Task to carry out -> Using the records underneath, tally the lines where the word "gradient" appears and please give only the count.

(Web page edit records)
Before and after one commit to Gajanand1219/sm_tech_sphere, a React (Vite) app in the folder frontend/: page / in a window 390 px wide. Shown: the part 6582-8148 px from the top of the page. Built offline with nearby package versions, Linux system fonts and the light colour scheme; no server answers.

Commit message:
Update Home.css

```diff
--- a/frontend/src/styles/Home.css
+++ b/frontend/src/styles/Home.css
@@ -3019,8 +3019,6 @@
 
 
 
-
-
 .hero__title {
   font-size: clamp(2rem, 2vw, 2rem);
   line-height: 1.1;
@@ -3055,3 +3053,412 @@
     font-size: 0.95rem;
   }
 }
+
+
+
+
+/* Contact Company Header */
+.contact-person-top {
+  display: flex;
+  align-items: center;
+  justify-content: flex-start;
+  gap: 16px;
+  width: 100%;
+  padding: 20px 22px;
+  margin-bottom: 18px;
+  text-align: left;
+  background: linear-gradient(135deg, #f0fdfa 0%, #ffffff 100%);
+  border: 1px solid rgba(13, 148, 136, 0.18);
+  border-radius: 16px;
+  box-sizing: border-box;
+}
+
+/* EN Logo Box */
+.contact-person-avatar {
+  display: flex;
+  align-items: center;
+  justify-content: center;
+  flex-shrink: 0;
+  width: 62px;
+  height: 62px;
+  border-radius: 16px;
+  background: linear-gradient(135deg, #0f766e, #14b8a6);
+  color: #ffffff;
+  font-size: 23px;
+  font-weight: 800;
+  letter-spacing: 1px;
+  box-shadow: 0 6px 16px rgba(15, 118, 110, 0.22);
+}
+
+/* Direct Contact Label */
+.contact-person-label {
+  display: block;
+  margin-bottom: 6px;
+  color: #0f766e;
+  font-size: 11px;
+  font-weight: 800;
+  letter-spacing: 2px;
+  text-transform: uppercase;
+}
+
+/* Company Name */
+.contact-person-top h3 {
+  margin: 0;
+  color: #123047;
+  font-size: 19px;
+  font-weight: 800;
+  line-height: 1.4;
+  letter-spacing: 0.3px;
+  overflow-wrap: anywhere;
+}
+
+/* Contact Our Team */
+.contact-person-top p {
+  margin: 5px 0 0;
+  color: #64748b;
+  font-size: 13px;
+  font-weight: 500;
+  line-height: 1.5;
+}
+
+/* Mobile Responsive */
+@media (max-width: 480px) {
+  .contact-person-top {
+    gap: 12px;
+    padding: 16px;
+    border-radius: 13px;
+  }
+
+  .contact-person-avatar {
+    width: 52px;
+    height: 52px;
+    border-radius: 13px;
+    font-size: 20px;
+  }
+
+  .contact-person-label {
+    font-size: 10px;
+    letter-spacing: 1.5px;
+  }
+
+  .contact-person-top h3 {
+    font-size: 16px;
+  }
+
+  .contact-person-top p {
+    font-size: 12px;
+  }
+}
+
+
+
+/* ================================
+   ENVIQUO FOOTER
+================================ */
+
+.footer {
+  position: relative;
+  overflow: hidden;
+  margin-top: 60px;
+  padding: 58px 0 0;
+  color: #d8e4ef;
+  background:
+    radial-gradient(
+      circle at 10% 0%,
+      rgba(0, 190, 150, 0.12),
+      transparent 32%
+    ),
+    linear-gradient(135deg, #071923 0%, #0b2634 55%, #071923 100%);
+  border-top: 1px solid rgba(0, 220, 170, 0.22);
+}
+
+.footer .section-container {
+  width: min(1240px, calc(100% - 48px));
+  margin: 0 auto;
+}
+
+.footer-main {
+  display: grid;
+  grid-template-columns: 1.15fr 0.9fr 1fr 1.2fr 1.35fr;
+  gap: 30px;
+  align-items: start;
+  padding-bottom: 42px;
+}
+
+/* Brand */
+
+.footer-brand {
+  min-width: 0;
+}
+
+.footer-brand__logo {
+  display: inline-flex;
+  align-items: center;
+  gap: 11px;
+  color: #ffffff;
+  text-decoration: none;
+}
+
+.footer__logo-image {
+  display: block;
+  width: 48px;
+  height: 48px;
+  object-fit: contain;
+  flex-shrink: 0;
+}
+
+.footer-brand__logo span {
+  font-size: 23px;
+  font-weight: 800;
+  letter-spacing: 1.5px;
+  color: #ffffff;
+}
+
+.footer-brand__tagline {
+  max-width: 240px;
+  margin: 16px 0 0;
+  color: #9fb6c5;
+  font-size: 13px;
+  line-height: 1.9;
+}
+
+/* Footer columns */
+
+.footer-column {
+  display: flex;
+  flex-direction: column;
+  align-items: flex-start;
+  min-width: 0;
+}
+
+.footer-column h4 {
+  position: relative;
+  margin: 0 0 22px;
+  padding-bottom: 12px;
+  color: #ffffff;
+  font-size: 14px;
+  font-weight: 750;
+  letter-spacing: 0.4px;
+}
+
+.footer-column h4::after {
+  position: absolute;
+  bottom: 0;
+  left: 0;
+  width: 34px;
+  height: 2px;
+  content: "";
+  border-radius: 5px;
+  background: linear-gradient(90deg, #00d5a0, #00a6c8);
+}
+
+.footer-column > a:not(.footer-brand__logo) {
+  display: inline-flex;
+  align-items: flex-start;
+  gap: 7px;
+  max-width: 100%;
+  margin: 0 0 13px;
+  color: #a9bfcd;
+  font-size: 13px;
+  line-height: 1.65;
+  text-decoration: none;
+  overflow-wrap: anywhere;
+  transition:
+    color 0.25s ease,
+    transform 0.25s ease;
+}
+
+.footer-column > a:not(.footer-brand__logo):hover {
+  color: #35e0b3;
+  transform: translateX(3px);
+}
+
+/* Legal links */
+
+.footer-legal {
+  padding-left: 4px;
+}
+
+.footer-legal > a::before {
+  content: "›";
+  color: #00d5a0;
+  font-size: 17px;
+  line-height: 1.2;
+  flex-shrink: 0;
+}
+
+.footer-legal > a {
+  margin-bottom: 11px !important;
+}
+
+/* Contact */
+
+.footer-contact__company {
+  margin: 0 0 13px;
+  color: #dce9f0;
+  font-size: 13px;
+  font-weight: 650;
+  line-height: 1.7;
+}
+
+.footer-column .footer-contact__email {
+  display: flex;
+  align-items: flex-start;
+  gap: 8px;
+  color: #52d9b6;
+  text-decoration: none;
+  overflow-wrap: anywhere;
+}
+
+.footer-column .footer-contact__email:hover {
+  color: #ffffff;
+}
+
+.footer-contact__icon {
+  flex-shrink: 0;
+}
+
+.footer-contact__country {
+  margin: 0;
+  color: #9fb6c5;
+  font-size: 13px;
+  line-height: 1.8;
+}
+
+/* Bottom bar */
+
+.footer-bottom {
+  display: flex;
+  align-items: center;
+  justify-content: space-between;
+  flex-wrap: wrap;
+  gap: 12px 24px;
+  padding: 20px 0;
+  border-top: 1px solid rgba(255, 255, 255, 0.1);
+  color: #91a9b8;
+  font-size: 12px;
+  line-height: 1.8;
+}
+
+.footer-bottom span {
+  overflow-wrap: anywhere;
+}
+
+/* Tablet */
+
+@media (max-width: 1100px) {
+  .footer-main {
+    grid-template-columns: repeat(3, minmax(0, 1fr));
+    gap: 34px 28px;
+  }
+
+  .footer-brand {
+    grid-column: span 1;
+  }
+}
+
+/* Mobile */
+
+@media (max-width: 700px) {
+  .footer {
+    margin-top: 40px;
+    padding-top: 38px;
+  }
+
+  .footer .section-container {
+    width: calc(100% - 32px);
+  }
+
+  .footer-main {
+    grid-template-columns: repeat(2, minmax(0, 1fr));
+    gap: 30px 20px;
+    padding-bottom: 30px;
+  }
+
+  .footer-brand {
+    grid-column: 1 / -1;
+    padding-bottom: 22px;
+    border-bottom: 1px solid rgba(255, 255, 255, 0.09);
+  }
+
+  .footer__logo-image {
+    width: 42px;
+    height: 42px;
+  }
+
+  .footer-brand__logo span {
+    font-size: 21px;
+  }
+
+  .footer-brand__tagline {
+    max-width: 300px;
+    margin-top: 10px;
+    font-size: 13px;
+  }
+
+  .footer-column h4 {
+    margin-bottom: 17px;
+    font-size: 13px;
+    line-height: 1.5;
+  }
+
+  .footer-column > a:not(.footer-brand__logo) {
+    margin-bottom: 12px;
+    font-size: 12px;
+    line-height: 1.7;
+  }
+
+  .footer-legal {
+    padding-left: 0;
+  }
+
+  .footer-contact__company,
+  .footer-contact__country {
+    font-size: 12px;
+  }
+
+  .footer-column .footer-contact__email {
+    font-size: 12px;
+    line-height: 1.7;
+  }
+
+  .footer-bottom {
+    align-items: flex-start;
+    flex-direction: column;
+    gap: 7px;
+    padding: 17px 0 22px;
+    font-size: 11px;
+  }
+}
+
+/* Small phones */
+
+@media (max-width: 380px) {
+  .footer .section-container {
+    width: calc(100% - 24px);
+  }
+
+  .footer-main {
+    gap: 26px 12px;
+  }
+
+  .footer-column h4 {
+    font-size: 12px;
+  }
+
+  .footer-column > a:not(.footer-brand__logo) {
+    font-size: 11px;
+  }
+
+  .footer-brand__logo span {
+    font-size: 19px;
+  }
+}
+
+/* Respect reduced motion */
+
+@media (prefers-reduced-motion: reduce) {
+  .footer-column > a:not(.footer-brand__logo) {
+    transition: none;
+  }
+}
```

Your response -> 5